→ **What to produce**:
Read the data line by line and say how many lines contain the string "changed", giving the number alone.

##### Supplied information

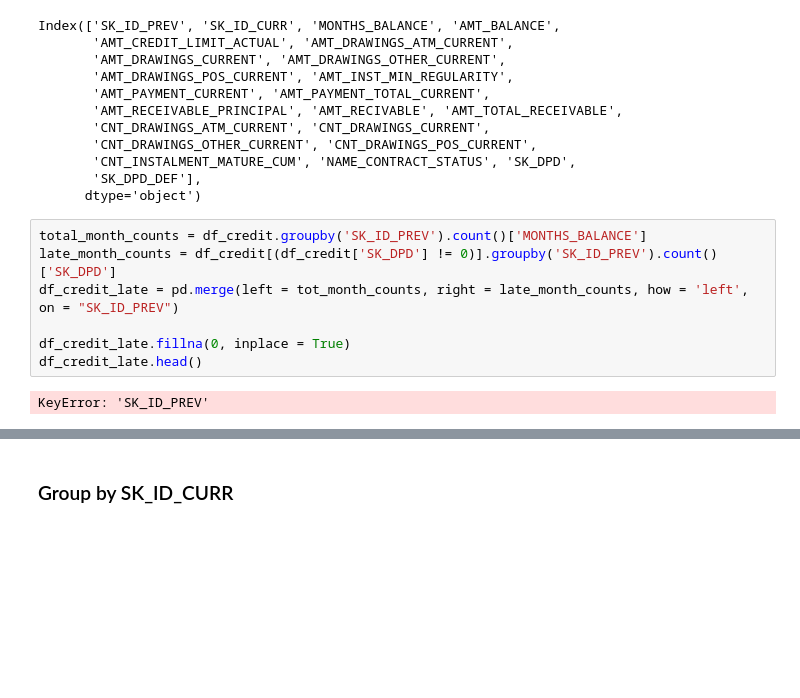
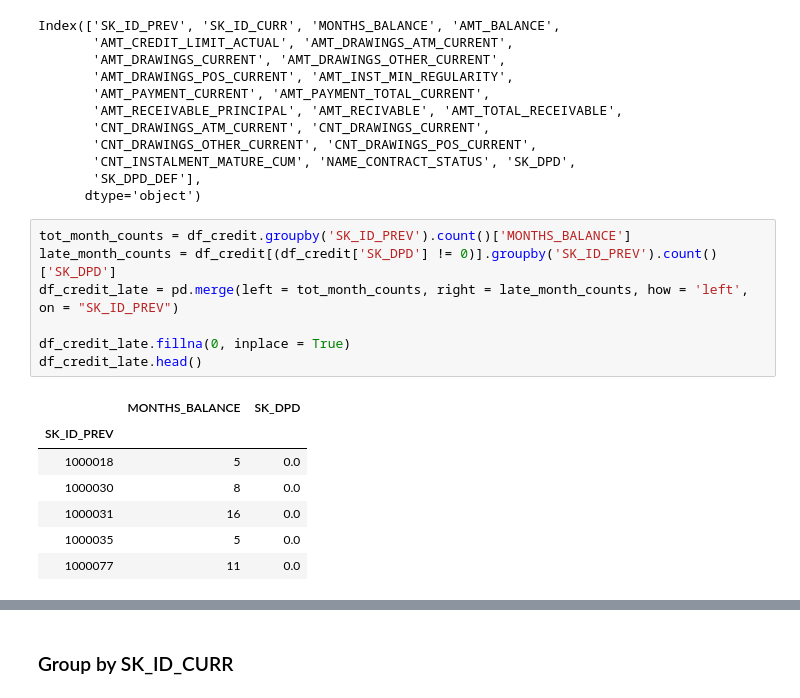
Before and after one commit to kpimparkar/SP20_AML_Project, a Jupyter notebook: Group11_Phase1_Notebook - Copy.ipynb, the cells around one changed output, grey strips where cells are left out. Saved outputs shown, nothing was run; the diff lists cells and outputs as text; blank space fills up the shorter version.

```diff
--- a/Group11_Phase1_Notebook - Copy.ipynb
+++ b/Group11_Phase1_Notebook - Copy.ipynb
@@ -1731,14 +1731,20 @@ Index(['SK_ID_PREV', 'SK_ID_CURR', 'MONTHS_BALANCE', 'AMT_BALANCE',
        'SK_DPD_DEF'],
       dtype='object')
 # %%
-total_month_counts = df_credit.groupby('SK_ID_PREV').count()['MONTHS_BALANCE']
+tot_month_counts = df_credit.groupby('SK_ID_PREV').count()['MONTHS_BALANCE']
 late_month_counts = df_credit[(df_credit['SK_DPD'] != 0)].groupby('SK_ID_PREV').count()['SK_DPD']
 df_credit_late = pd.merge(left = tot_month_counts, right = late_month_counts, how = 'left', on = "SK_ID_PREV")
 
 df_credit_late.fillna(0, inplace = True)
 df_credit_late.head()
 # %% [output]
-KeyError: 'SK_ID_PREV'
+|  | MONTHS_BALANCE | SK_DPD |
+| SK_ID_PREV |  |  |
+| 1000018 | 5 | 0.0 |
+| 1000030 | 8 | 0.0 |
+| 1000031 | 16 | 0.0 |
+| 1000035 | 5 | 0.0 |
+| 1000077 | 11 | 0.0 |
 # %%
 df_credit_late['Payment_Pass_Due_Perc'] = df_credit_late['SK_DPD']/df_credit_late['MONTHS_BALANCE']
 df_credit_late.head()
```
Also changed, not shown: parts of 4 cells of this notebook.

##########

→ **Answer for the task**:
2